◆ **WORK REQUIRED**
An exact copy of the records below is required, and it must contain no pictures.

Extracted data entries

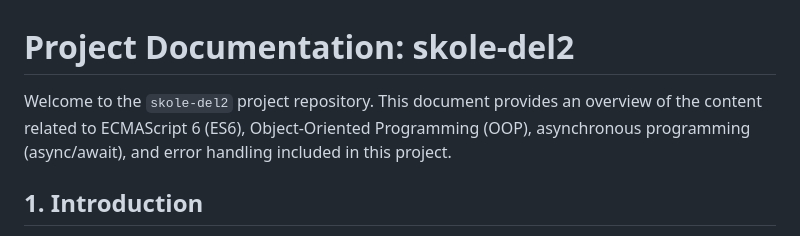
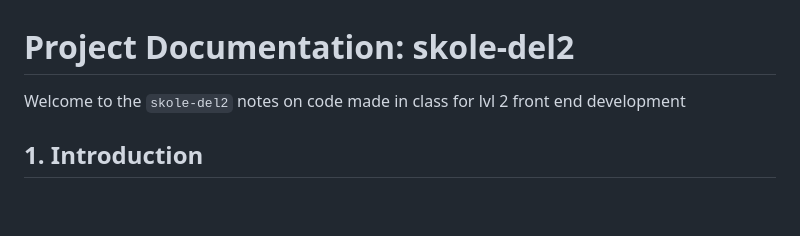
Before and after one commit to kanotten/Skole-del2, a Markdown page: README.md, the part around the change. Rendered like a GitHub page; blank space fills up the shorter version.

Commit message:
fixed intro on readme

```diff
--- a/README.md
+++ b/README.md
@@ -1,6 +1,7 @@
 # Project Documentation: skole-del2
 
-Welcome to the `skole-del2` project repository. This document provides an overview of the content related to ECMAScript 6 (ES6), Object-Oriented Programming (OOP), asynchronous programming (async/await), and error handling included in this project.
+Welcome to the `skole-del2`
+notes on code made in class for lvl 2 front end development
 
 ## 1. Introduction
 
```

◆ **ANSWER AREA**
Before and after one commit to kanotten/Skole-del2, a Markdown page: README.md, the part around the change. Rendered like a GitHub page; blank space fills up the shorter version.

Commit message:
fixed intro on readme

```diff
--- a/README.md
+++ b/README.md
@@ -1,6 +1,7 @@
 # Project Documentation: skole-del2
 
-Welcome to the `skole-del2` project repository. This document provides an overview of the content related to ECMAScript 6 (ES6), Object-Oriented Programming (OOP), asynchronous programming (async/await), and error handling included in this project.
+Welcome to the `skole-del2`
+notes on code made in class for lvl 2 front end development
 
 ## 1. Introduction
 
```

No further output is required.